The opinion of the court was delivered by: Gregory G. Hollows United States Magistrate Judge
FINDINGS AND RECOMMENDATIONS
Petitioner, a California state prisoner proceeding pro se, has filed a petition for writ of habeas corpus pursuant to 28 U.S.C. § 2254. In 2007, petitioner pled no contest to one count of attempted murder with admissions of criminal street gang and firearm use enhancements, and one count of conspiracy to sell methamphetamine, and received a 29 year sentence on the convictions.
Petitioner now claims that the trial and appellate courts violated his Sixth Amendment right to the assistance of counsel at a critical stage in the proceedings and Fourteenth Amendment right to due process when they reviewed in camera affidavits based on information provided to the affiant from a confidential informant, and made in support of the state's applications for warrants to place wiretaps on two of petitioner's phones and to place a global positioning service (GPS) device on petitioner's car. Respondent has filed an answer to the petition, arguing that petitioner's no contest plea bars review of petitioner's claims under Tollett v. Henderson, 411 U.S. 258, 267, 93 S.Ct 1602, 1608 (1973). After carefully considering the record, the undersigned recommends that the petition be denied.
The following facts are taken from the Opinion of the Court of Appeal of the State of California, Third Appellate District:
On April 18, 2006, pursuant to a search warrant, Detective Kevin Steed installed a GPS (global positioning system) satellite tracking device on a Lexus automobile used by [petitioner]. The unsealed portion of the affidavit established that Steed began investigating [petitioner] in January 2006 based on information provided to him by a confidential informant that [petitioner] was distributing large quantities of methamphetamine throughout the Sacramento area.
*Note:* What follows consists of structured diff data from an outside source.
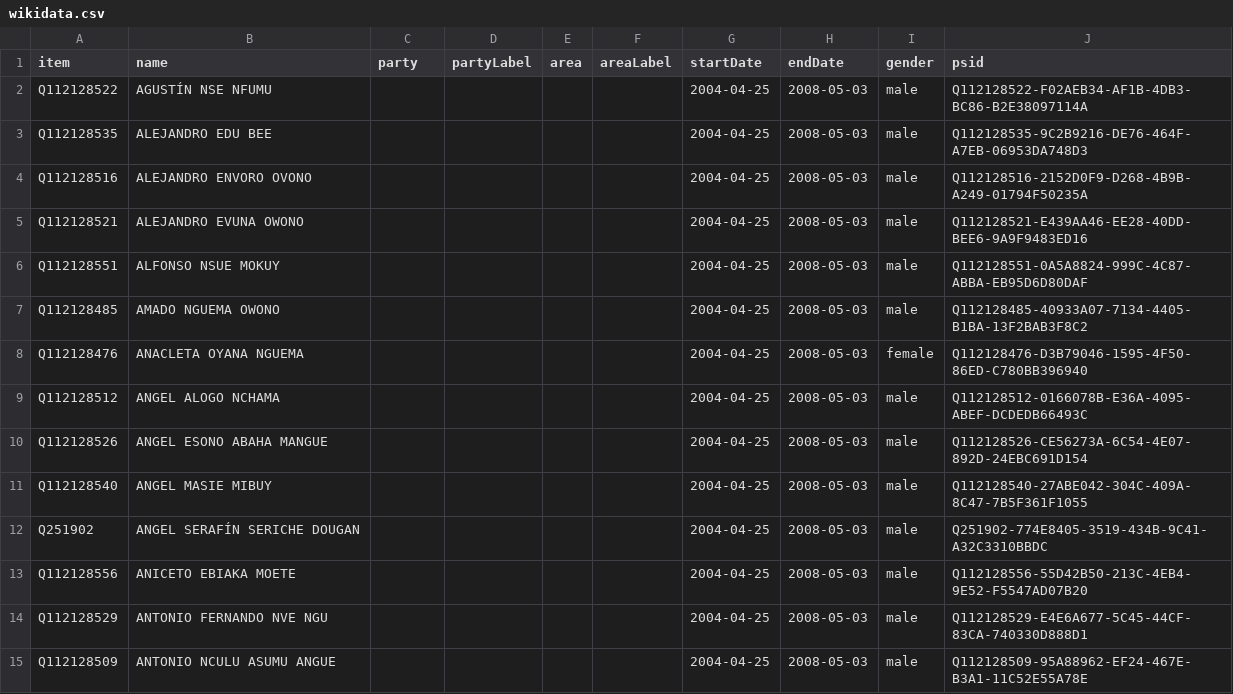
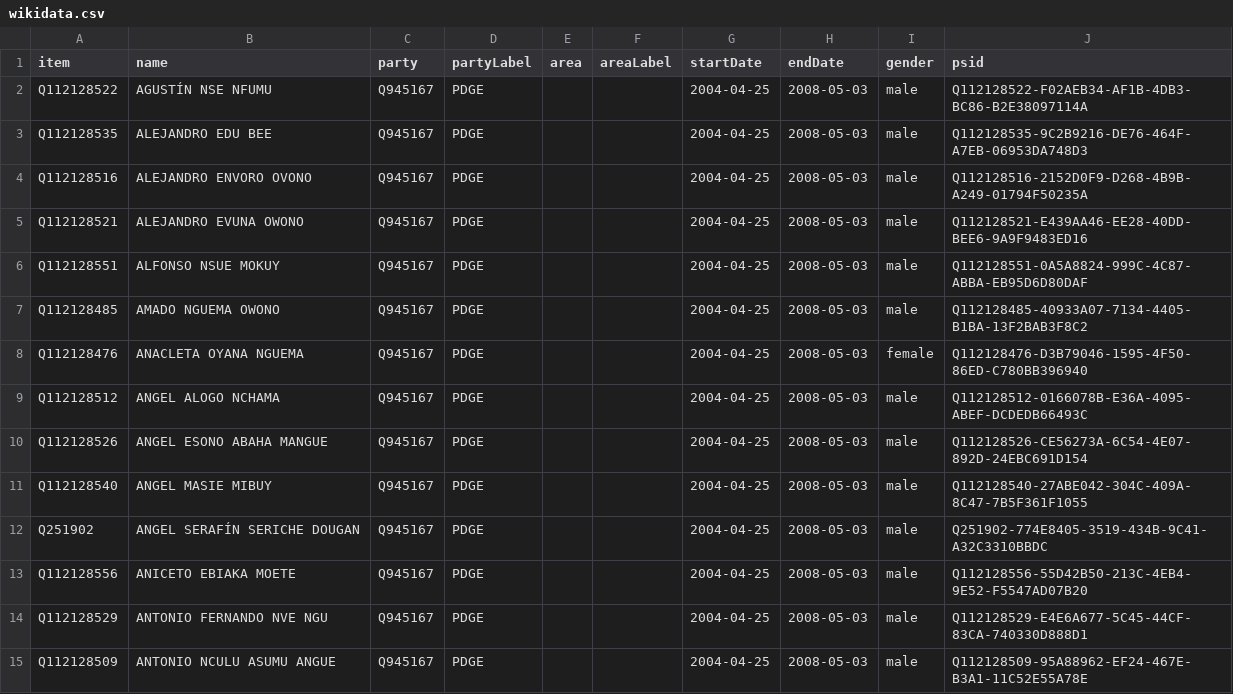
Before and after one commit to every-politician-scrapers/equatorial-guinea, a CSV file: sources/reps-2004/wikidata.csv, drawn as a sheet; only a part is shown; the diff covers the shown part only.

Commit message:
add Party qualifiers

```diff
--- a/sources/reps-2004/wikidata.csv
+++ b/sources/reps-2004/wikidata.csv
@@ -1,15 +1,15 @@
 item,name,party,partyLabel,area,areaLabel,startDate,endDate,gender,psid
-Q112128522,AGUSTÍN NSE NFUMU,,,,,2004-04-25,2008-05-03,male,Q112128522-F02AEB34-AF1B-4DB3-BC86-B2E38097114A
-Q112128535,ALEJANDRO EDU BEE,,,,,2004-04-25,2008-05-03,male,Q112128535-9C2B9216-DE76-464F-A7EB-06953DA748D3
-Q112128516,ALEJANDRO ENVORO OVONO,,,,,2004-04-25,2008-05-03,male,Q112128516-2152D0F9-D268-4B9B-A249-01794F50235A
-Q112128521,ALEJANDRO EVUNA OWONO,,,,,2004-04-25,2008-05-03,male,Q112128521-E439AA46-EE28-40DD-BEE6-9A9F9483ED16
-Q112128551,ALFONSO NSUE MOKUY,,,,,2004-04-25,2008-05-03,male,Q112128551-0A5A8824-999C-4C87-ABBA-EB95D6D80DAF
-Q112128485,AMADO NGUEMA OWONO,,,,,2004-04-25,2008-05-03,male,Q112128485-40933A07-7134-4405-B1BA-13F2BAB3F8C2
-Q112128476,ANACLETA OYANA NGUEMA,,,,,2004-04-25,2008-05-03,female,Q112128476-D3B79046-1595-4F50-86ED-C780BB396940
-Q112128512,ANGEL ALOGO NCHAMA,,,,,2004-04-25,2008-05-03,male,Q112128512-0166078B-E36A-4095-ABEF-DCDEDB66493C
-Q112128526,ANGEL ESONO ABAHA MANGUE,,,,,2004-04-25,2008-05-03,male,Q112128526-CE56273A-6C54-4E07-892D-24EBC691D154
-Q112128540,ANGEL MASIE MIBUY,,,,,2004-04-25,2008-05-03,male,Q112128540-27ABE042-304C-409A-8C47-7B5F361F1055
-Q251902,ANGEL SERAFÍN SERICHE DOUGAN,,,,,2004-04-25,2008-05-03,male,Q251902-774E8405-3519-434B-9C41-A32C3310BBDC
-Q112128556,ANICETO EBIAKA MOETE,,,,,2004-04-25,2008-05-03,male,Q112128556-55D42B50-213C-4EB4-9E52-F5547AD07B20
-Q112128529,ANTONIO FERNANDO NVE NGU,,,,,2004-04-25,2008-05-03,male,Q112128529-E4E6A677-5C45-44CF-83CA-740330D888D1
-Q112128509,ANTONIO NCULU ASUMU ANGUE,,,,,2004-04-25,2008-05-03,male,Q112128509-95A88962-EF24-467E-B3A1-11C52E55A78E
+Q112128522,AGUSTÍN NSE NFUMU,Q945167,PDGE,,,2004-04-25,2008-05-03,male,Q112128522-F02AEB34-AF1B-4DB3-BC86-B2E38097114A
+Q112128535,ALEJANDRO EDU BEE,Q945167,PDGE,,,2004-04-25,2008-05-03,male,Q112128535-9C2B9216-DE76-464F-A7EB-06953DA748D3
+Q112128516,ALEJANDRO ENVORO OVONO,Q945167,PDGE,,,2004-04-25,2008-05-03,male,Q112128516-2152D0F9-D268-4B9B-A249-01794F50235A
+Q112128521,ALEJANDRO EVUNA OWONO,Q945167,PDGE,,,2004-04-25,2008-05-03,male,Q112128521-E439AA46-EE28-40DD-BEE6-9A9F9483ED16
+Q112128551,ALFONSO NSUE MOKUY,Q945167,PDGE,,,2004-04-25,2008-05-03,male,Q112128551-0A5A8824-999C-4C87-ABBA-EB95D6D80DAF
+Q112128485,AMADO NGUEMA OWONO,Q945167,PDGE,,,2004-04-25,2008-05-03,male,Q112128485-40933A07-7134-4405-B1BA-13F2BAB3F8C2
+Q112128476,ANACLETA OYANA NGUEMA,Q945167,PDGE,,,2004-04-25,2008-05-03,female,Q112128476-D3B79046-1595-4F50-86ED-C780BB396940
+Q112128512,ANGEL ALOGO NCHAMA,Q945167,PDGE,,,2004-04-25,2008-05-03,male,Q112128512-0166078B-E36A-4095-ABEF-DCDEDB66493C
+Q112128526,ANGEL ESONO ABAHA MANGUE,Q945167,PDGE,,,2004-04-25,2008-05-03,male,Q112128526-CE56273A-6C54-4E07-892D-24EBC691D154
+Q112128540,ANGEL MASIE MIBUY,Q945167,PDGE,,,2004-04-25,2008-05-03,male,Q112128540-27ABE042-304C-409A-8C47-7B5F361F1055
+Q251902,ANGEL SERAFÍN SERICHE DOUGAN,Q945167,PDGE,,,2004-04-25,2008-05-03,male,Q251902-774E8405-3519-434B-9C41-A32C3310BBDC
+Q112128556,ANICETO EBIAKA MOETE,Q945167,PDGE,,,2004-04-25,2008-05-03,male,Q112128556-55D42B50-213C-4EB4-9E52-F5547AD07B20
+Q112128529,ANTONIO FERNANDO NVE NGU,Q945167,PDGE,,,2004-04-25,2008-05-03,male,Q112128529-E4E6A677-5C45-44CF-83CA-740330D888D1
+Q112128509,ANTONIO NCULU ASUMU ANGUE,Q945167,PDGE,,,2004-04-25,2008-05-03,male,Q112128509-95A88962-EF24-467E-B3A1-11C52E55A78E
```
Also changed, not shown: 172 edited cells elsewhere in this file, sources/reps-2004/scraped.csv, 3 other files.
During four controlled buys, surveillance teams, who were attempting to learn of [petitioner's] sources, were thwarted in their efforts to follow defendant because of his "counter surveillance techniques," namely, his aggressive driving, which made it impossible for the teams to follow him. Hence, the GPS device was necessary. On May 16, 2006, Steed obtained a wiretap warrant for two of [petitioner's] cell phones along with an order sealing a portion of the supporting probable cause affidavit. The unsealed portion of the affidavit essentially repeated the efforts made by law enforcement to discover [petitioner's] sources so that law enforcement could dismantle the distribution organization of which [petitioner] was a part.
The issuing courts ordered that portions of Det. Steed's warrant affidavits remain under seal. CT 0508, RT 28.
Petitioner was subsequently charged with, among other things, attempted murder, conspiracy to commit murder, and conspiracy to sell methamphetamine. Lodged Doc. No. 2 at 1-2. On June 13, 2007, petitioner, through counsel, moved to unseal the sealed portion of the wiretap warrant affidavit. CT 435. According to counsel for the petitioner, counsel sought to review the sealed information in order to attack the underlying search warrant. See RT 2 - 5; 15-16.
Counsel for the petitioner did not file a separate motion to unseal the affidavit filed in connection with the GPS warrant. Lodged Doc. No. 2 at 7; RT 28.
On August 16, 2007, after two hearings, the trial court issued an amended order denying petitioner's motion to unseal the sealed portions of the wiretap warrant:
Defendant Andrew Xavier Moncada filed a "Motion to Unseal Search Warrant Affidavit" with the court. Thereafter, it was the understanding of the parties and the court, that the court was to undertake an in camera review of the sealed portion of the affidavit in support of the wiretap warrant, only to determine whether within the four corners of the sealed and unsealed portions of the affidavit there is probable cause in support of the issuance of the wiretap warrant, including a determination of whether the affidavit supports the magistrate's finding of the necessity for the issuance of the wiretap warrant and the existence of a conspiracy involving sales or transactions of three pounds or more of methamphetamine.
The court has undertaken the agreed-upon review, and determined that together, the sealed and unsealed portions of the affidavit contain sufficient probable cause in support of the issuance of the wiretap warrant, including necessity for the issuance of the wiretap warrant and the existence of a conspiracy involving sales or transactions of three pounds or more of methamphetamine.
The order does not preclude the defendant from seeking other relief not related to challenging the sufficiency of the probable cause in support ...